National Geographic : 1938 May
FOUR THOUSAND HOURS OVER CHINA TIBET'S LIVING BUDDHA SOARED TO CELESTIAL HEIGHTS-BY PLANE On a special yellow-cushioned throne, His Serenity, the Panchen Lama, flew from Lanchow to Sining with Captain Koester (page 598). This spiritual leader of millions of Lamaists died in the fall of 1937. His priests now await an eclipse, earthquake, cloudburst, or avalanche to reveal their new leader. Under such auspices the Lama's soul may enter an unborn infant, identified at birth by his full set of teeth and his ability to say the name of Buddha. on this wall are a delight; one can look over the city and the wide, open valley of the Wei River to the far-distant peaks of the Tsinling Shan, covered with snow most of the year. DESTRUCTION OF TREES IS MAKING CHINA A DESERT To flyers it is evident that North China is becoming more and more a desert from lack of trees and from improvident cultiva tion of the soil; the Gobi is slowly creeping down into central China. Large forests which once grew here have gradually dis appeared as food growers have cleared the land to gain more soil to till. One odd reason given me for the disap pearance of the forests was that bandits used to hide in the woods and the Chinese cut down the trees to destroy their refuge! Years ago, a German friend of mine was retained by the Chinese Government to study the possibility of reforestation in this vast and largely treeless region. He worked there for many years, giving his life to the replanting of trees, but was never able to overcome the Chinese delight in destroying solid woods.
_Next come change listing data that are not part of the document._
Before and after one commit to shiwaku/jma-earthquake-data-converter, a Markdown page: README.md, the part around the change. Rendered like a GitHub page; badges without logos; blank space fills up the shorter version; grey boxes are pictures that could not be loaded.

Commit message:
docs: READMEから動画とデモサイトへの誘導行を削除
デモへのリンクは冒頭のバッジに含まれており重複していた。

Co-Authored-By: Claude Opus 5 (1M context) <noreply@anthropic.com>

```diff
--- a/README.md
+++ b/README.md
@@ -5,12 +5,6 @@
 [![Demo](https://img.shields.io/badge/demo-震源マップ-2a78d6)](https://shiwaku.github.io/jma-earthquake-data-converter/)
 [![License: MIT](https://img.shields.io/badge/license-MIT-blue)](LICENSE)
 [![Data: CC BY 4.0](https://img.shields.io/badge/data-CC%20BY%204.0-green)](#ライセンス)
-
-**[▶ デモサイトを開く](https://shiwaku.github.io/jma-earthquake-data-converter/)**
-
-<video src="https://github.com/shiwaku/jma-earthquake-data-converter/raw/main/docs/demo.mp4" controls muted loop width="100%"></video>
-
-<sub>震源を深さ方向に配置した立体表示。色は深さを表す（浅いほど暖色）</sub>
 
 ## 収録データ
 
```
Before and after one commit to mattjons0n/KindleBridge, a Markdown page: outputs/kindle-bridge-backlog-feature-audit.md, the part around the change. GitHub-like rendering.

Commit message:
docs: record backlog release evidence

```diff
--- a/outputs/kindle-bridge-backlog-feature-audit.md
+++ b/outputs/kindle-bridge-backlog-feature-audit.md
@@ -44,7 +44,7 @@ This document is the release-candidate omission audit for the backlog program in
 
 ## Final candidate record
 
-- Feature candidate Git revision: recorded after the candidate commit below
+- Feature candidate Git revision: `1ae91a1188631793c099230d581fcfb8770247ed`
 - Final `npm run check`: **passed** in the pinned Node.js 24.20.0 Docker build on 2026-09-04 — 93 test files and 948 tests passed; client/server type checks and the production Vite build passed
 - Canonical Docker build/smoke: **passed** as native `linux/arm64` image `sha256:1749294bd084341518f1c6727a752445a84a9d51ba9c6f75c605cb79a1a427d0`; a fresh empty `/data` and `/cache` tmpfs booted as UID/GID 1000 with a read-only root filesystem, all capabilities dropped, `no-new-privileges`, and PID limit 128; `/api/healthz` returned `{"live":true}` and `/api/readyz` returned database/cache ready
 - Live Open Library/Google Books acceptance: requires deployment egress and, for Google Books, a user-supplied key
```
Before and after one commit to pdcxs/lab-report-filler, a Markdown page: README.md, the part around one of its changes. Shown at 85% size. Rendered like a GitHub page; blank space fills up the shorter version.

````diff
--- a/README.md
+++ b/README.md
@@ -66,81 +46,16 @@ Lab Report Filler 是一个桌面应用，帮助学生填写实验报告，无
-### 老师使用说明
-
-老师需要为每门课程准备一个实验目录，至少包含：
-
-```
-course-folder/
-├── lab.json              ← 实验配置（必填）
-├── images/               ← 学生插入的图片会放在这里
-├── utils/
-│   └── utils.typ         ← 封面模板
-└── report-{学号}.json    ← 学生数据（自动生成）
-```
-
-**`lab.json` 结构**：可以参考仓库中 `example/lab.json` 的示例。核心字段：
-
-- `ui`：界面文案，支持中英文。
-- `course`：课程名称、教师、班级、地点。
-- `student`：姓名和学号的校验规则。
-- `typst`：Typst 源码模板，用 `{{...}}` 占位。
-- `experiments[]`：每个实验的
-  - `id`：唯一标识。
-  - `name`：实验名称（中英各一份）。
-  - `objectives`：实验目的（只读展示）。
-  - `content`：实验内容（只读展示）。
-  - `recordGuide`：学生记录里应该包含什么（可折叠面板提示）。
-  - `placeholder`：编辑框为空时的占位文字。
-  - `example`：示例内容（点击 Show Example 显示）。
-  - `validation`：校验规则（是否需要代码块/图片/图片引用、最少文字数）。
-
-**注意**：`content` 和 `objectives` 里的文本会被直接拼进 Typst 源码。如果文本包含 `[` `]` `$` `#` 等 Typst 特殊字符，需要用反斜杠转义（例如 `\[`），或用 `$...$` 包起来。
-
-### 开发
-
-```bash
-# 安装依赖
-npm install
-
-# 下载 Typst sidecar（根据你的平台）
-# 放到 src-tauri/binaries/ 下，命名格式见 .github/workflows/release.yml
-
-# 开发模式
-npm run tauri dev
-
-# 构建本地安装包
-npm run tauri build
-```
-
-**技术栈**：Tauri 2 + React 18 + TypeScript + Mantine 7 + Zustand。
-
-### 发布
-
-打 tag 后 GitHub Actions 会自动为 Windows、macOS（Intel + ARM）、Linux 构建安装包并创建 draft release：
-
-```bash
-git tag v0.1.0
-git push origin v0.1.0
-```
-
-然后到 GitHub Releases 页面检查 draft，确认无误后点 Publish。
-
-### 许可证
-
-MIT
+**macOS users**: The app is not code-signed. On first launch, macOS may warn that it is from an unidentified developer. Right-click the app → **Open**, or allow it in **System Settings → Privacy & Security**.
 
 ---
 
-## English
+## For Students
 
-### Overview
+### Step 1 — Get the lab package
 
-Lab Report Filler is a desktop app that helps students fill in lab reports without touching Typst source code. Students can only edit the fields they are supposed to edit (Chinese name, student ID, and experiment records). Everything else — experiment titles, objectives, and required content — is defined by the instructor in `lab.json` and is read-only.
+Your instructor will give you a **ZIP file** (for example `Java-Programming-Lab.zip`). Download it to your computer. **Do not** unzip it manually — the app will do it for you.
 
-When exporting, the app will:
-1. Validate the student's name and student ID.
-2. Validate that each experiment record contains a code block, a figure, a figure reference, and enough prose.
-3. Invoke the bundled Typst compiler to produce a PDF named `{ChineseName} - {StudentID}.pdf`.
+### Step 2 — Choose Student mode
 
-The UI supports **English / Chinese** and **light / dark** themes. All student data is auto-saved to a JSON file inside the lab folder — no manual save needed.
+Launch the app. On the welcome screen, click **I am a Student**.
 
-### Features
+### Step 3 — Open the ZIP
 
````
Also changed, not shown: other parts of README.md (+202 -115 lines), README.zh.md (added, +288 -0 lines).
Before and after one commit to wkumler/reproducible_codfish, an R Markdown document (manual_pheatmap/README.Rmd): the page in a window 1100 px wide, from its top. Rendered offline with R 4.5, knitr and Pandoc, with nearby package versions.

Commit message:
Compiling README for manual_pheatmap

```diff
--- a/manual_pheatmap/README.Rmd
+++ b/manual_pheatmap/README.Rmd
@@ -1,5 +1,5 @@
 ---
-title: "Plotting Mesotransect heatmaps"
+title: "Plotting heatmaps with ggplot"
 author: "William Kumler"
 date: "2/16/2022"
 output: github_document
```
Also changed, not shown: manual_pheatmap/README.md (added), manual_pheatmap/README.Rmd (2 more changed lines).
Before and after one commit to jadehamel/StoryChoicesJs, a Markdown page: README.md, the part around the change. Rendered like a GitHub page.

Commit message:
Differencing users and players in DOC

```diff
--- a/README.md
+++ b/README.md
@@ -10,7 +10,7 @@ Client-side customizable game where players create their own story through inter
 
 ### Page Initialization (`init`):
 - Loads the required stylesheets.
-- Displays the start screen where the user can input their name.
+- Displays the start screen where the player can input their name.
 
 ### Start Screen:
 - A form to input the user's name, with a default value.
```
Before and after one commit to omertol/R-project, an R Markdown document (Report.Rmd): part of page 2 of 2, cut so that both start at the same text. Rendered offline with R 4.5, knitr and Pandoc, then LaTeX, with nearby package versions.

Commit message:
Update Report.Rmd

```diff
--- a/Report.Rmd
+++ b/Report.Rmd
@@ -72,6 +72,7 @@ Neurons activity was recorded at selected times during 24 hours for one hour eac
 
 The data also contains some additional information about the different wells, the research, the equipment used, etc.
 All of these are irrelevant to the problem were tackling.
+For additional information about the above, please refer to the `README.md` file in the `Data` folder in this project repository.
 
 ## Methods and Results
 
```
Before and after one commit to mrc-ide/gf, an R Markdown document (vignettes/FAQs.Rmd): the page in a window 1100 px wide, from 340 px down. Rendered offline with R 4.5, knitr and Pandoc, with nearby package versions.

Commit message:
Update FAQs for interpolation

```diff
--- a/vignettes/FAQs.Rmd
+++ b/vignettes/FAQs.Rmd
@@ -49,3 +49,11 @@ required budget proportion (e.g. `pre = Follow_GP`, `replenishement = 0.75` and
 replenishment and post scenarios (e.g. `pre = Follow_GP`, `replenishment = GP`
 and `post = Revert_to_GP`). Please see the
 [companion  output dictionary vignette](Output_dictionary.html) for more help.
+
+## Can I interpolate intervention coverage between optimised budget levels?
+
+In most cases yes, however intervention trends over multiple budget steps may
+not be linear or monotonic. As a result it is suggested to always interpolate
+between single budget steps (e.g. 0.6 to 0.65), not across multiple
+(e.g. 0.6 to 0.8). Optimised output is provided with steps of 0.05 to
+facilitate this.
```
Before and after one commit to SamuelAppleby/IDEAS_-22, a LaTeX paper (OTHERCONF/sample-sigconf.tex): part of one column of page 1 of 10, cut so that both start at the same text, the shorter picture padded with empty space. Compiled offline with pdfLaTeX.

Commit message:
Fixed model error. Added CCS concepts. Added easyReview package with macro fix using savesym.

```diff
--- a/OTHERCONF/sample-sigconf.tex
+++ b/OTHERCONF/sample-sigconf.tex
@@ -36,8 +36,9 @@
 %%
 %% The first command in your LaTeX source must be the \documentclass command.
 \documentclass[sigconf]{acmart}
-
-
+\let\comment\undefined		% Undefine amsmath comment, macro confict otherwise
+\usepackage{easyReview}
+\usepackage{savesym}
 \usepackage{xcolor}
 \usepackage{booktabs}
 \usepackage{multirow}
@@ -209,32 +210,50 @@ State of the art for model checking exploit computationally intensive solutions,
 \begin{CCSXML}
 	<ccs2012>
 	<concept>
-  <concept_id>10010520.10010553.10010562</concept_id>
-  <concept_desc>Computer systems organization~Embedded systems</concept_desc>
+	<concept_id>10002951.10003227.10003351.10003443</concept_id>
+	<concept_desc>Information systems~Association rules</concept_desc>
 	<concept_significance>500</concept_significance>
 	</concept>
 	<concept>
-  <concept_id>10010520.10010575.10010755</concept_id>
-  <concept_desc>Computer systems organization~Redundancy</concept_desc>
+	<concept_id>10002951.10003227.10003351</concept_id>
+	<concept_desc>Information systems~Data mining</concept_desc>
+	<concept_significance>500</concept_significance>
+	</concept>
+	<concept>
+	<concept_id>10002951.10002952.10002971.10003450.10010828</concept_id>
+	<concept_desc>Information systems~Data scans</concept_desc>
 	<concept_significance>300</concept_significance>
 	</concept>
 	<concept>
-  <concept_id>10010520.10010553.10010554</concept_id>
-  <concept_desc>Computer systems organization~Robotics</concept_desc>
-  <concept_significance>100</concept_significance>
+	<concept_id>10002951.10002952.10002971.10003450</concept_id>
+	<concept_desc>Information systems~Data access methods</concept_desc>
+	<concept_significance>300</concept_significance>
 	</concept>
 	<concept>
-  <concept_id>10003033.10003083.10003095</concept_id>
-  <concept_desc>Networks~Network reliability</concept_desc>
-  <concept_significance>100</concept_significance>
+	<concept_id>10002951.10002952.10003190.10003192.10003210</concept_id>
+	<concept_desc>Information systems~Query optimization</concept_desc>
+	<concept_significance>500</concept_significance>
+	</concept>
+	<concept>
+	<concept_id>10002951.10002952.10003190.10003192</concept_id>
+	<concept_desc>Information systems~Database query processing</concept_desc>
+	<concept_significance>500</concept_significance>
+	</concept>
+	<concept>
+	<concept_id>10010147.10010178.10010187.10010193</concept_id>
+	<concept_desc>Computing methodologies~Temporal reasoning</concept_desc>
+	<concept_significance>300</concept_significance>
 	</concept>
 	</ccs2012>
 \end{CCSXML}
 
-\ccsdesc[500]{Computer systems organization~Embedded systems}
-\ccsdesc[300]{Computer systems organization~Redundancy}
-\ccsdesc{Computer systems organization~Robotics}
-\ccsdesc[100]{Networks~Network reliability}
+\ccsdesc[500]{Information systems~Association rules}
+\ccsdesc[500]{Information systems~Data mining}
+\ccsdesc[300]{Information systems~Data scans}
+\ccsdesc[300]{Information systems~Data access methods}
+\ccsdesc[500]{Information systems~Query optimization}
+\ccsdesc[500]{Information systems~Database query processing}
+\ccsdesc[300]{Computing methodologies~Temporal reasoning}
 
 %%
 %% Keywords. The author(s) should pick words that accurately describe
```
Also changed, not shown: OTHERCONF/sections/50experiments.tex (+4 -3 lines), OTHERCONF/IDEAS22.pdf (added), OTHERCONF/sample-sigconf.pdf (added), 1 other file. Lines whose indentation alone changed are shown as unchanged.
Often, he told me, he had planted a long stretch of young trees, only to find them up rooted soon afterward. Finally he broke under the hopelessness of his task. In southern China, however, particularly in the Canton area, effective reforesting has been carried on for some years by the Chinese Government. Aerial routes of the Eurasia branched off from Sian. One led high over the Tsin ling Shan peaks to Chengtu and then on to Yunnanfu; the other, the northwest route, ran to Lanchow, taking a course directly over the heart of the loess country. Large areas of once inhabited territory with com pact and often fortified villages now lie deserted because of droughts. While the loess is extremely fertile soil, lack of regular rains here frequently ruins crops. Enormous quantities of North China's "good earth" consist of loess, the product of centuries of dust blown down from the plains of Mongolia (pages 586 589 and 592-3).